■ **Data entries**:
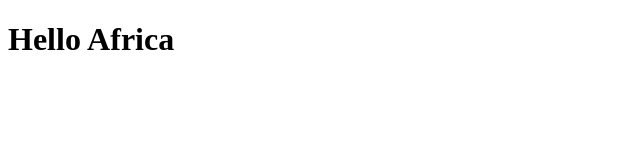
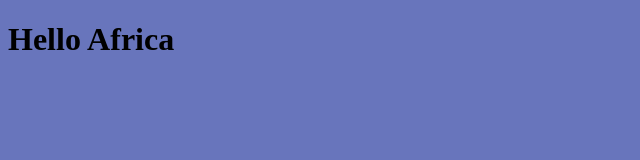
Before and after one commit to tambuaevaristus/practice-git, a plain HTML site: page index.html in a window 1280 px wide. Shown: the whole page, without its empty margins (0-640 px from the left). Drawn offline with Linux system fonts and the light colour scheme.

Commit message:
Gaiel chanched somthing

```diff
--- a/css/styles.css
+++ b/css/styles.css
@@ -1,5 +1,5 @@
 /* Body */
 
 body {
-    background: #bc6868;
+    background: #6875bc;
 }
--- a/index.html
+++ b/index.html
@@ -4,6 +4,7 @@
     <meta charset="UTF-8">
     <meta name="viewport" content="width=device-width, initial-scale=1.0">
     <title>Document</title>
+    <link rel="stylesheet" href="/css/styles.css">
 </head>
 <body>
     <h1>Hello Africa</h1>
```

■ **About this task**: Show all lines above containing "html".

■ **Output below**:
Before and after one commit to tambuaevaristus/practice-git, a plain HTML site: page index.html in a window 1280 px wide. Shown: the whole page, without its empty margins (0-640 px from the left). Drawn offline with Linux system fonts and the light colour scheme.
--- a/index.html
+++ b/index.html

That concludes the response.